(Items listed in a dataset)
--*--
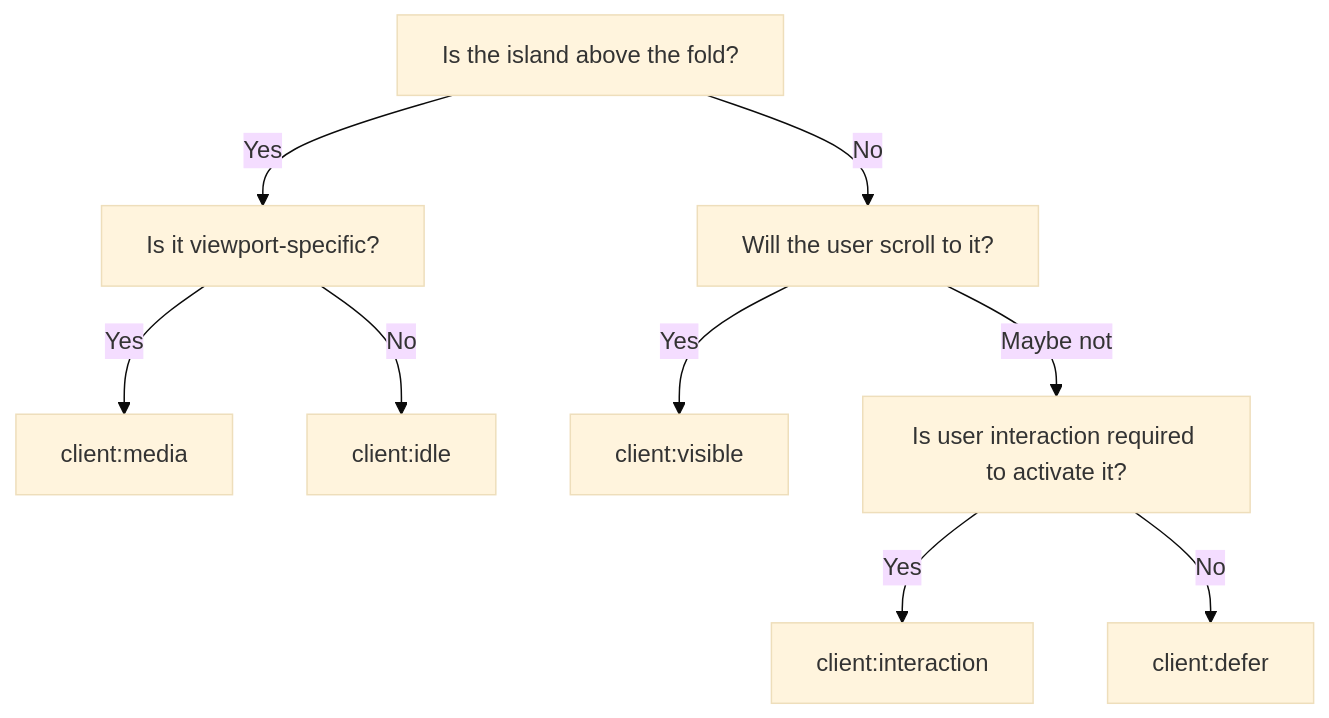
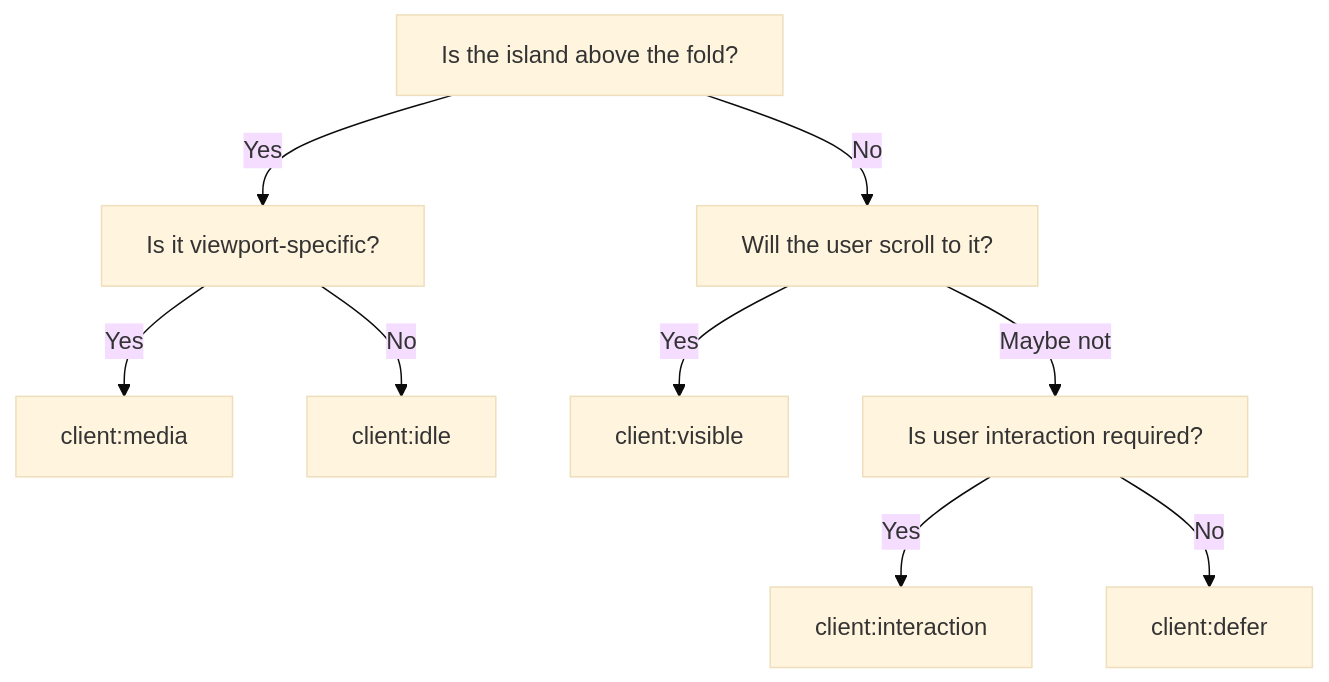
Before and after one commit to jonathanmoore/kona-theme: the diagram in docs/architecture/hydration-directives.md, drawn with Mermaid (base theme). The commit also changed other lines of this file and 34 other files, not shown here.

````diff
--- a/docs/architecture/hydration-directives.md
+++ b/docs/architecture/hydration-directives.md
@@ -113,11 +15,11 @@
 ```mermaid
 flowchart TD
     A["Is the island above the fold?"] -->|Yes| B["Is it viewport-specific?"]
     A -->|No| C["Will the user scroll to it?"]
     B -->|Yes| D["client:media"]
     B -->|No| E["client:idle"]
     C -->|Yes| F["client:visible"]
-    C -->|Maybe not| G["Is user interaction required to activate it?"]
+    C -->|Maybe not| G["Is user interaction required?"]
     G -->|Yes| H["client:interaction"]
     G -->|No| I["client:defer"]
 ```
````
--*--
• **EXERCISE PROMPT**
Please print each entry exactly as it stands, without the pictures.

• **SOLUTION TO THE PROBLEM**
Before and after one commit to jonathanmoore/kona-theme: the diagram in docs/architecture/hydration-directives.md, drawn with Mermaid (base theme). The commit also changed other lines of this file and 34 other files, not shown here.

````diff
--- a/docs/architecture/hydration-directives.md
+++ b/docs/architecture/hydration-directives.md
@@ -113,11 +15,11 @@
 ```mermaid
 flowchart TD
     A["Is the island above the fold?"] -->|Yes| B["Is it viewport-specific?"]
     A -->|No| C["Will the user scroll to it?"]
     B -->|Yes| D["client:media"]
     B -->|No| E["client:idle"]
     C -->|Yes| F["client:visible"]
-    C -->|Maybe not| G["Is user interaction required to activate it?"]
+    C -->|Maybe not| G["Is user interaction required?"]
     G -->|Yes| H["client:interaction"]
     G -->|No| I["client:defer"]
 ```
````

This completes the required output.